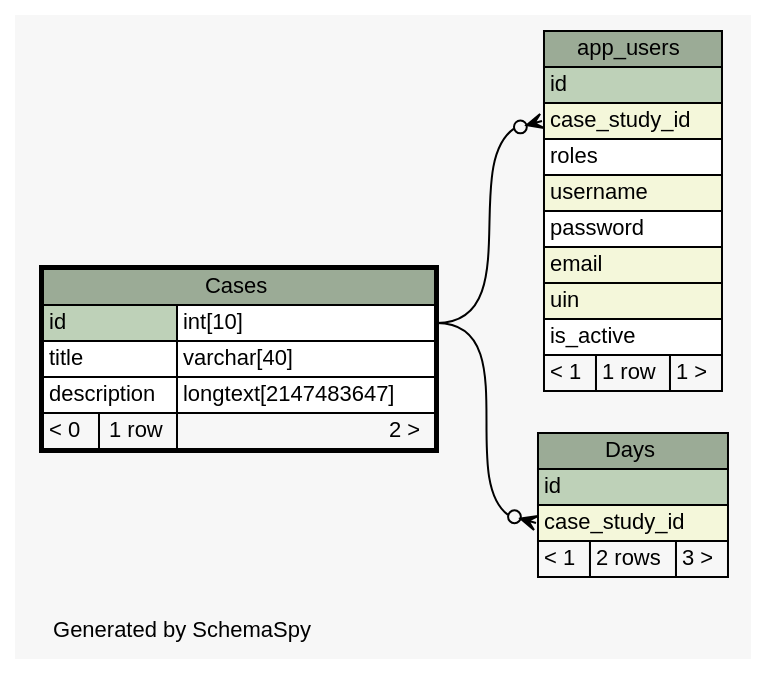
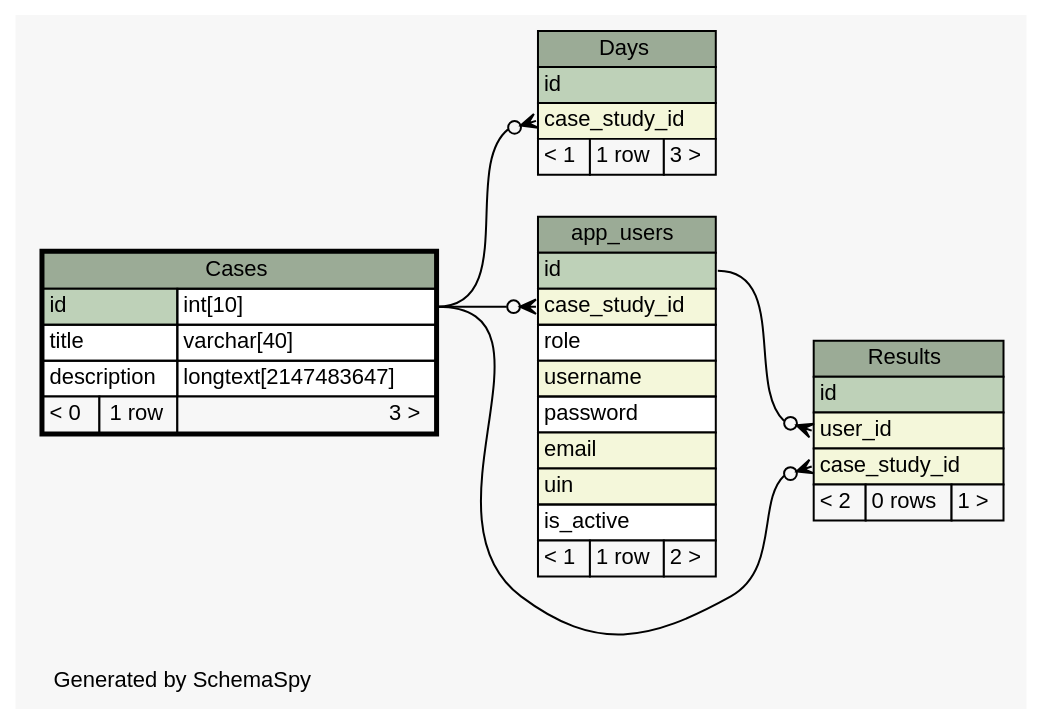
Before and after one commit to carrel2/CaseStudies: the diagram in web/files/schema/diagrams/Cases.1degree.dot, drawn with Graphviz. The commit also changed 175 other files, not shown here.

Commit message:
Create Results object to store completed cases in the database

```diff
--- a/web/files/schema/diagrams/Cases.1degree.dot
+++ b/web/files/schema/diagrams/Cases.1degree.dot
@@ -1,64 +1,78 @@
-// dot 2.38.0 on Linux 4.4.0-64-generic
+// dot 2.38.0 on Linux 4.4.0-66-generic
 // SchemaSpy rev 590
 digraph "oneDegreeRelationshipsDiagram" {
   graph [
     rankdir="RL"
     bgcolor="#f7f7f7"
     label="\nGenerated by SchemaSpy"
     labeljust="l"
     nodesep="0.18"
     ranksep="0.46"
     fontname="Helvetica"
     fontsize="11"
   ];
   node [
     fontname="Helvetica"
     fontsize="11"
     shape="plaintext"
   ];
   edge [
     arrowsize="0.8"
   ];
   "app_users":"case_study_id":w -> "Cases":"id.type":e [arrowhead=none dir=back arrowtail=crowodot];
   "Days":"case_study_id":w -> "Cases":"id.type":e [arrowhead=none dir=back arrowtail=crowodot];
+  "Results":"case_study_id":w -> "Cases":"id.type":e [arrowhead=none dir=back arrowtail=crowodot];
+  "Results":"user_id":w -> "app_users":"id":e [arrowhead=none dir=back arrowtail=crowodot];
   "app_users" [
     label=<
     <TABLE BORDER="0" CELLBORDER="1" CELLSPACING="0" BGCOLOR="#ffffff">
       <TR><TD COLSPAN="3" BGCOLOR="#9bab96" ALIGN="CENTER">app_users</TD></TR>
       <TR><TD PORT="id" COLSPAN="3" BGCOLOR="#bed1b8" ALIGN="LEFT">id</TD></TR>
       <TR><TD PORT="case_study_id" COLSPAN="3" BGCOLOR="#f4f7da" ALIGN="LEFT">case_study_id</TD></TR>
-      <TR><TD PORT="roles" COLSPAN="3" ALIGN="LEFT">roles</TD></TR>
+      <TR><TD PORT="role" COLSPAN="3" ALIGN="LEFT">role</TD></TR>
       <TR><TD PORT="username" COLSPAN="3" BGCOLOR="#f4f7da" ALIGN="LEFT">username</TD></TR>
       <TR><TD PORT="password" COLSPAN="3" ALIGN="LEFT">password</TD></TR>
       <TR><TD PORT="email" COLSPAN="3" BGCOLOR="#f4f7da" ALIGN="LEFT">email</TD></TR>
       <TR><TD PORT="uin" COLSPAN="3" BGCOLOR="#f4f7da" ALIGN="LEFT">uin</TD></TR>
       <TR><TD PORT="is_active" COLSPAN="3" ALIGN="LEFT">is_active</TD></TR>
-      <TR><TD ALIGN="LEFT" BGCOLOR="#f7f7f7">&lt; 1</TD><TD ALIGN="RIGHT" BGCOLOR="#f7f7f7">1 row</TD><TD ALIGN="RIGHT" BGCOLOR="#f7f7f7">1 &gt;</TD></TR>
+      <TR><TD ALIGN="LEFT" BGCOLOR="#f7f7f7">&lt; 1</TD><TD ALIGN="RIGHT" BGCOLOR="#f7f7f7">1 row</TD><TD ALIGN="RIGHT" BGCOLOR="#f7f7f7">2 &gt;</TD></TR>
     </TABLE>>
     URL="app_users.html"
     tooltip="app_users"
   ];
   "Cases" [
     label=<
     <TABLE BORDER="2" CELLBORDER="1" CELLSPACING="0" BGCOLOR="#ffffff">
       <TR><TD COLSPAN="3" BGCOLOR="#9bab96" ALIGN="CENTER">Cases</TD></TR>
       <TR><TD PORT="id" COLSPAN="2" BGCOLOR="#bed1b8" ALIGN="LEFT">id</TD><TD PORT="id.type" ALIGN="LEFT">int[10]</TD></TR>
       <TR><TD PORT="title" COLSPAN="2" ALIGN="LEFT">title</TD><TD PORT="title.type" ALIGN="LEFT">varchar[40]</TD></TR>
       <TR><TD PORT="description" COLSPAN="2" ALIGN="LEFT">description</TD><TD PORT="description.type" ALIGN="LEFT">longtext[2147483647]</TD></TR>
-      <TR><TD ALIGN="LEFT" BGCOLOR="#f7f7f7">&lt; 0</TD><TD ALIGN="RIGHT" BGCOLOR="#f7f7f7">1 row</TD><TD ALIGN="RIGHT" BGCOLOR="#f7f7f7">2 &gt;</TD></TR>
+      <TR><TD ALIGN="LEFT" BGCOLOR="#f7f7f7">&lt; 0</TD><TD ALIGN="RIGHT" BGCOLOR="#f7f7f7">1 row</TD><TD ALIGN="RIGHT" BGCOLOR="#f7f7f7">3 &gt;</TD></TR>
     </TABLE>>
     URL="Cases.html"
     tooltip="Cases"
   ];
   "Days" [
     label=<
     <TABLE BORDER="0" CELLBORDER="1" CELLSPACING="0" BGCOLOR="#ffffff">
       <TR><TD COLSPAN="3" BGCOLOR="#9bab96" ALIGN="CENTER">Days</TD></TR>
       <TR><TD PORT="id" COLSPAN="3" BGCOLOR="#bed1b8" ALIGN="LEFT">id</TD></TR>
       <TR><TD PORT="case_study_id" COLSPAN="3" BGCOLOR="#f4f7da" ALIGN="LEFT">case_study_id</TD></TR>
-      <TR><TD ALIGN="LEFT" BGCOLOR="#f7f7f7">&lt; 1</TD><TD ALIGN="RIGHT" BGCOLOR="#f7f7f7">2 rows</TD><TD ALIGN="RIGHT" BGCOLOR="#f7f7f7">3 &gt;</TD></TR>
+      <TR><TD ALIGN="LEFT" BGCOLOR="#f7f7f7">&lt; 1</TD><TD ALIGN="RIGHT" BGCOLOR="#f7f7f7">1 row</TD><TD ALIGN="RIGHT" BGCOLOR="#f7f7f7">3 &gt;</TD></TR>
     </TABLE>>
     URL="Days.html"
     tooltip="Days"
   ];
+  "Results" [
+    label=<
+    <TABLE BORDER="0" CELLBORDER="1" CELLSPACING="0" BGCOLOR="#ffffff">
+      <TR><TD COLSPAN="3" BGCOLOR="#9bab96" ALIGN="CENTER">Results</TD></TR>
+      <TR><TD PORT="id" COLSPAN="3" BGCOLOR="#bed1b8" ALIGN="LEFT">id</TD></TR>
+      <TR><TD PORT="user_id" COLSPAN="3" BGCOLOR="#f4f7da" ALIGN="LEFT">user_id</TD></TR>
+      <TR><TD PORT="case_study_id" COLSPAN="3" BGCOLOR="#f4f7da" ALIGN="LEFT">case_study_id</TD></TR>
+      <TR><TD ALIGN="LEFT" BGCOLOR="#f7f7f7">&lt; 2</TD><TD ALIGN="RIGHT" BGCOLOR="#f7f7f7">0 rows</TD><TD ALIGN="RIGHT" BGCOLOR="#f7f7f7">1 &gt;</TD></TR>
+    </TABLE>>
+    URL="Results.html"
+    tooltip="Results"
+  ];
 }
```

──────────────────────────────

State the number of lines in these entries that include the string "Days". Provide nothing beyond that number.

• **Problem solution**
5